A lot of the times, signed artists, they have jobs at home, and they’re also touring as a job. We all have full-time jobs, so it’s really hard to get time off to go tour. I know two of us are in college. It’s just really difficult, because as an independent artist, you need to rely on your merchandise, and I know merch is really hard to get developed if you don’t have a label helping you push that kind of stuff.

It’s also hard to get kids to shows because you don’t have a huge headlining band on there that’s going to bring kids out every night. You’ve got to rely on your presence and the local bands from wherever you’re playing that night to pull kids out. Sometimes, there will be nights when you’re playing for 100 people and other nights where you’re playing for 25 kids. It’s difficult for an independent artist to stay focused and keep positive about these kinds of things. It can be so inconsistent. I think that’s the word to define what it’s like to tour as an independent artist: “Inconsistent.”

Even when you guys might get down a little bit, if you have a low turnout or anything like that, what are the things that keep you excited about playing in this band?
Well, like I said, it’s awesome to play live whether we’re playing in front of a small crowd and it’s more intimate, or if we’re playing in front of a huge crowd and we’re just really nervous. It’s so much fun playing live. We’re all really good friends, and all five of us hang out even outside of shows, (so) of course it’s going to be a lot of fun. We’re going to look forward to playing on a stage together every night, hanging out in a van for months at a time.

What is one thing you want all of the readers to walk away with from this?
Get ready for this new record, because it’s definitely nothing that you’ve heard from us. It’s a completely revised, completely developed sound we’ve been working on for a year and a half now. We’re really looking forward to showing everybody, and I think it’s going to change a lot of things for us.
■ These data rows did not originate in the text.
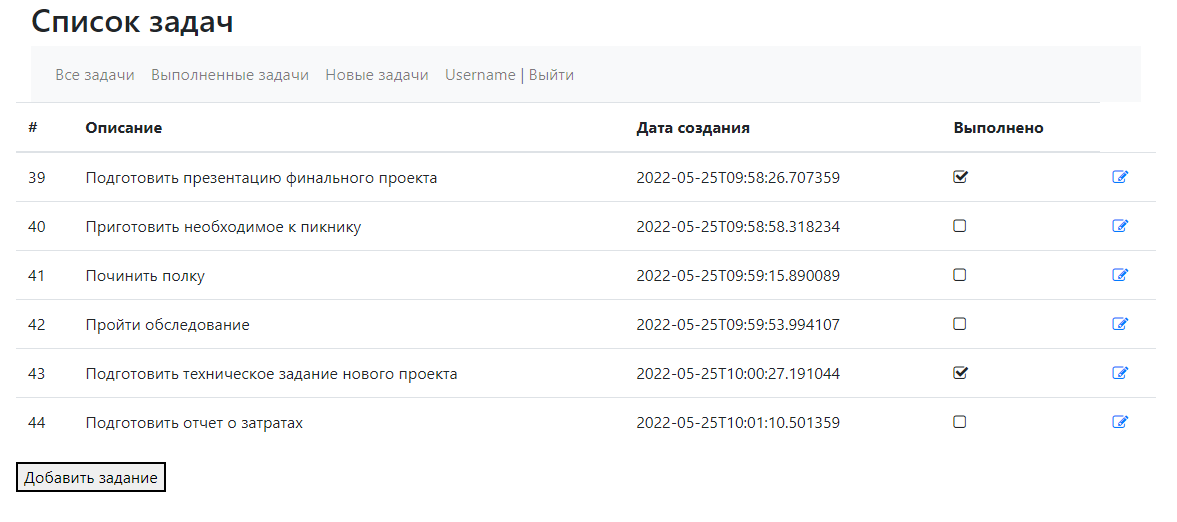
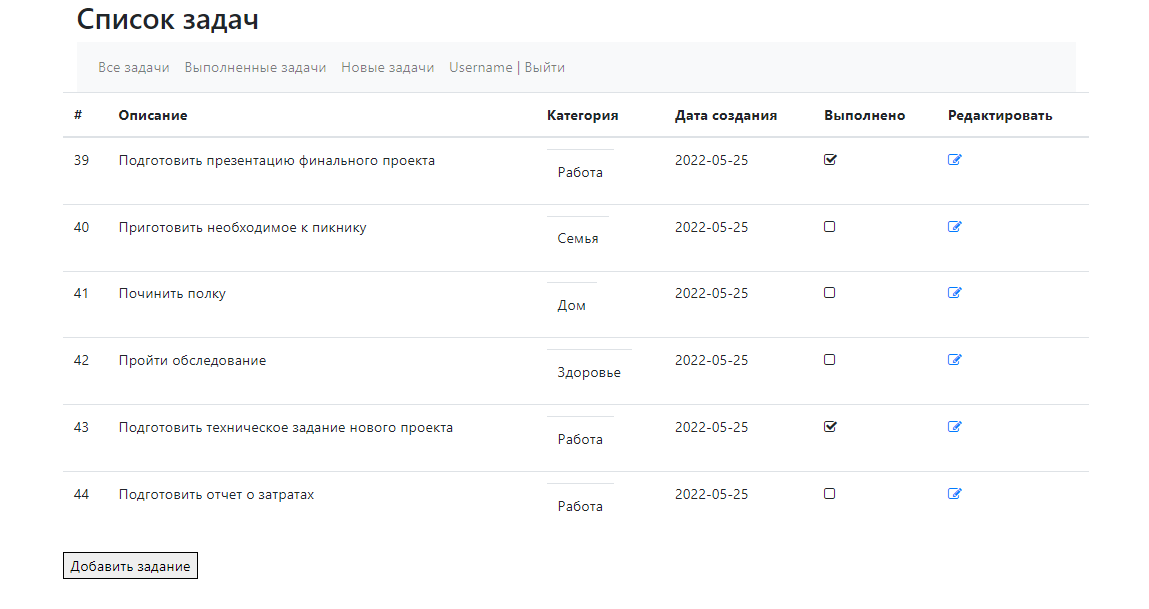
4. Категории в TODO List [#331991 #303163] added categories view

diff --git a/src/main/resources/templates/tasks.html b/src/main/resources/templates/tasks.html
@@ -46,14 +46,23 @@
             <tr>
                 <th scope="col">#</th>
                 <th scope="col">Описание</th>
+                <th scope="col">Категория</th>
                 <th scope="col">Дата создания</th>
                 <th scope="col">Выполнено</th>
+                <th scope="col">Редактировать</th>
             </tr>
             </thead>
             <tbody>
             <tr th:each="item: ${items}">
                 <td th:text="${item.id}"></td>
                 <td th:text="${item.description}"></td>
+                <td>
+                    <table>
+                        <tr th:each="category: ${item.categories}">
+                            <td th:text="${category.name}"></td>
+                        </tr>
+                    </table>
+                </td>
                 <td th:text="${item.created}"></td>
                 <td>
                     <span th:if="${item.done}">

diff --git a/src/main/java/ru/job4j/todo/store/ItemStore.java b/src/main/java/ru/job4j/todo/store/ItemStore.java
@@ -43,10 +43,10 @@ public class ItemStore {
         );
     }
 
-    public List<Item> getAllItems(User user) {
+    public List<Item> getAllItemsOfUser(User user) {
         return this.tx(
-                session -> session.createQuery("from ru.job4j.todo.model.Item "
-                                + "where user_id = :userId ORDER BY id")
+                session -> session.createQuery("SELECT DISTINCT i FROM ru.job4j.todo.model.Item i"
+                                + " JOIN FETCH i.categories where user_id = :userId ORDER BY i.id")
                         .setParameter("userId", user.getId())
                         .list()
         );

diff --git a/src/main/java/ru/job4j/todo/controller/ItemController.java b/src/main/java/ru/job4j/todo/controller/ItemController.java
@@ -10,7 +10,6 @@ import ru.job4j.todo.service.CategoryService;
 import ru.job4j.todo.service.ItemService;
 
 import javax.servlet.http.HttpSession;
-import java.util.List;
 import java.util.Set;
 
 @Controller
@@ -29,6 +28,7 @@ public class ItemController {
         User user = (User) session.getAttribute("user");
         model.addAttribute("user", user);
         model.addAttribute("items", itemService.getAllItems(user));
+        model.addAttribute("categories", categoryService.getAllCategories());
         return "tasks";
     }
 

diff --git a/src/main/java/ru/job4j/todo/model/Item.java b/src/main/java/ru/job4j/todo/model/Item.java
@@ -97,10 +97,15 @@ public class Item {
 
     @Override
     public String toString() {
+        String result = "";
+        for (Category category : categories) {
+            result += category.getName() + " ";
+        }
         return "Item{"
                 + "id=" + id
                 + ", description='" + description
                 + '\''
+                + ", categories: [" + result + "]"
                 + ", created=" + created
                 + ", done=" + done
                 + '}';

diff --git a/src/main/java/ru/job4j/todo/service/ItemService.java b/src/main/java/ru/job4j/todo/service/ItemService.java
@@ -21,7 +21,7 @@ public class ItemService {
     }
 
     public List<Item> getAllItems(User user) {
-        return itemStore.getAllItems(user);
+        return itemStore.getAllItemsOfUser(user);
     }
 
     public Item findItemById(int id) {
Sleep Now was posted on November 6, 2013 for HM Magazine and authored by .